Reviewed on: SoundStage! Solo, July 2022

I measured the Edifier Stax Spirit S3 headphones using laboratory-grade equipment: a GRAS Model 43AG ear/cheek simulator/RA0402 ear simulator with KB5000/KB5001 simulated pinnae, and an Audiomatica Clio 12 QC audio analyzer. A MEE Audio Connect Bluetooth transmitter was used to send signals from the Clio 12 QC to the headphones. For isolation measurements, I used a laptop computer running TrueRTA software with an M-Audio MobilePre USB audio interface. These are “flat” measurements; no diffuse-field or free-field compensation curve was employed. If you’d like to learn more about what our measurements mean, click here.

Frequency response

This chart shows the S3s’ frequency response with the Bluetooth connection. The bass response is not really this rolled off—that appears to be an artifact of the gating used to compensate for Bluetooth’s latency. The interesting thing here is that the response looks somewhat like what I usually measure from planar-magnetic headphones, with mostly flat bass and a large peak centered at 3kHz, so that’s good. However, nothing I tried could fix that volume mismatch between the left and right channels; if it’s an issue with the headphones, my guess is that this could be due to somewhat mismatched drivers.

Frequency response modes

Here I’ve switched to a real-time analyzer display with a white noise signal played from my phone—it’s the only way I could reliably evaluate all the different modes these headphones offer. This chart shows the effect of the different EQ modes in the app. They’re all the same above 3kHz. Classic is bassier, Hi-Fi is treblier, and Stax splits the difference—it has the same bass response as Hi-Fi mode, but adds some extra midrange oomph. These are subtle and sane choices for EQ modes.

Frequency response earpads

This chart (shown with the Y/dB scale zoomed in for greater clarity) shows the difference in response with the different earpads and earpad compensation modes available in the app. The compensation modes make the two sets of pads similar, except that the leather pads and mode have a few dB extra zip in the mid-treble, between 6 and 9kHz, and a dip in the lower mids centered at 400Hz. My “hack” mode, using the fabric pads with the Leather EQ mode, resulted in less treble output with some extra kick in the midrange, between about 300 and 600Hz. Not what I’d expect I’d like, but trust your ears, as they say.

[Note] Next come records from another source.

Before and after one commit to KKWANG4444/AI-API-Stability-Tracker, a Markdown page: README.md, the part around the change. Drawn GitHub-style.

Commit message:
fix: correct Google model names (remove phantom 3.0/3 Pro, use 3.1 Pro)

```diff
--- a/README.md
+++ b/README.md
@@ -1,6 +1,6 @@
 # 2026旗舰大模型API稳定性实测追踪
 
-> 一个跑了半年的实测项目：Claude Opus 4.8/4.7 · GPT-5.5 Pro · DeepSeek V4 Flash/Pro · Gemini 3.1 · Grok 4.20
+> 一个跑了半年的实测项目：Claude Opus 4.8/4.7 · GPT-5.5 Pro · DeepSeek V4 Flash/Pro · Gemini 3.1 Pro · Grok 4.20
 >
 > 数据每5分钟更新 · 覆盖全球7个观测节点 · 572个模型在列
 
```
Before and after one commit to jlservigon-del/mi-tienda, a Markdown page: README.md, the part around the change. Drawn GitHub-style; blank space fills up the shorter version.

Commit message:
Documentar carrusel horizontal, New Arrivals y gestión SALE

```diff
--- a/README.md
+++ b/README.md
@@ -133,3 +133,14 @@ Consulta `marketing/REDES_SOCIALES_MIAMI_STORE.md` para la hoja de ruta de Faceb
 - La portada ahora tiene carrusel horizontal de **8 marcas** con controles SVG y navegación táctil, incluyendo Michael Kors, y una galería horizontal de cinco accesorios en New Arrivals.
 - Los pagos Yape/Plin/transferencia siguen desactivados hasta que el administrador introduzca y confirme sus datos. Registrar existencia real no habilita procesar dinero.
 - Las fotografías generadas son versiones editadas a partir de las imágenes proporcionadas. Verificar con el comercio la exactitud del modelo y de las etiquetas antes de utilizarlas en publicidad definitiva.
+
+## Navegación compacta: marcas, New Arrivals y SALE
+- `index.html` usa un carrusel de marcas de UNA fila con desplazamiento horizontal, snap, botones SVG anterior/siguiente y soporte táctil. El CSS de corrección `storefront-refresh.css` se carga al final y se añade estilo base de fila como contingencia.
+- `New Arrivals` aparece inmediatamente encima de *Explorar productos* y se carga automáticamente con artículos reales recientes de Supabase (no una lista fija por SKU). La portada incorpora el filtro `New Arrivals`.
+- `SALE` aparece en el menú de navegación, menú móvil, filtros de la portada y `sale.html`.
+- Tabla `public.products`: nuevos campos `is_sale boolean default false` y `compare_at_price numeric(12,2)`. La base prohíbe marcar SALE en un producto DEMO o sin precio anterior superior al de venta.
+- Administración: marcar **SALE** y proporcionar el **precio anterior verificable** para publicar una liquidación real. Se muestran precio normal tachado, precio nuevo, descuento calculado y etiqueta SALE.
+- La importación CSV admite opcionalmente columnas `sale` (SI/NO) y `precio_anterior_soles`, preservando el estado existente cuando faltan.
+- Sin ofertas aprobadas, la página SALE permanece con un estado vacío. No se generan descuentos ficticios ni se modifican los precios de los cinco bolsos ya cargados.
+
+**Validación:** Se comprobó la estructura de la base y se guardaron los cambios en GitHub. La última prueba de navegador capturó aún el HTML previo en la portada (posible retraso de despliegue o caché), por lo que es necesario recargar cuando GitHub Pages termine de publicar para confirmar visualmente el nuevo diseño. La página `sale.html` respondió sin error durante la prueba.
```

Frequency response Bluetooth vs. wired

This chart shows the difference in response between the wired and Bluetooth modes, with leather earpads installed and the appropriate mode activated, along with the Classic EQ mode. (I couldn’t line them up perfectly because of the relatively crude volume steps available on the headphones and on my phone.) Although it looks like the bass and treble are boosted with the Bluetooth connection, I think a better way to look at it is that the mids are boosted between about 450Hz and 1kHz with the wired connection.

Frequency response

This chart shows the S3s’ response in wired mode compared with the right-on-Harman-curve AKG K371s and the HiFiMan Deva Pros. (This is a little crude because I had to use a real-time analyzer instead of my normal log chirp tones, because results through the Bluetooth connection weren’t as reliable.) Although it’s hard to tell because I normalized the curves at 1kHz (you gotta pick something!), the Deva Pros are the trebliest, the K371s are the bassiest, and the S3s fall somewhere in between.


The S3s’ right-channel spectral-decay plot (measured with the wired connection) shows the same kinds of high-Q resonances between about 1.5 and 5kHz that we usually see with planar-magnetic models. In my experience, these don’t add tonal coloration, but may correlate with a more spacious sound.


Here’s the THD vs. frequency chart, measured using the wired connection at 90dBA and 100dBA (both levels set with pink noise), although remember that the internal amp is always on. Distortion is very low, as expected from planar-magnetic drivers.


In this chart, the external noise level is 85dB SPL (the red trace), and numbers below that indicate the degree of attenuation of outside sounds. The lower the lines, the better the isolation. The S3s’ noise isolation is very typical for standard-sized, closed-back headphones. I also added the HiFiMan Deva Pros and the PSB M4U 8 MKIIs, so you could see how they compare with open-back and noise-canceling headphones, respectively.


Latency, measured with the MEE Connect transmitter (which has aptX and aptX Low Latency), typically ran about 215ms in Bluetooth mode; I guess the transmitter and the headphones somehow didn’t communicate that they both have aptX Low Latency. Very frustrating, but sadly common; it appears Qualcomm has some work to do here. There’s a bit of latency with the wired connection, too, because of the internal DSP—typically about 28ms.


The impedance magnitude, measured in wired mode but with the amp active (the headphones don’t work otherwise), runs about 6.6k ohms, as is the case with most active headphones with an analog input. It won’t be sensitive to the output impedance of the source device.

Bottom line: The Edifier Stax Spirit S3s don’t present any concerns from a technical standpoint.

. . . Brent Butterworth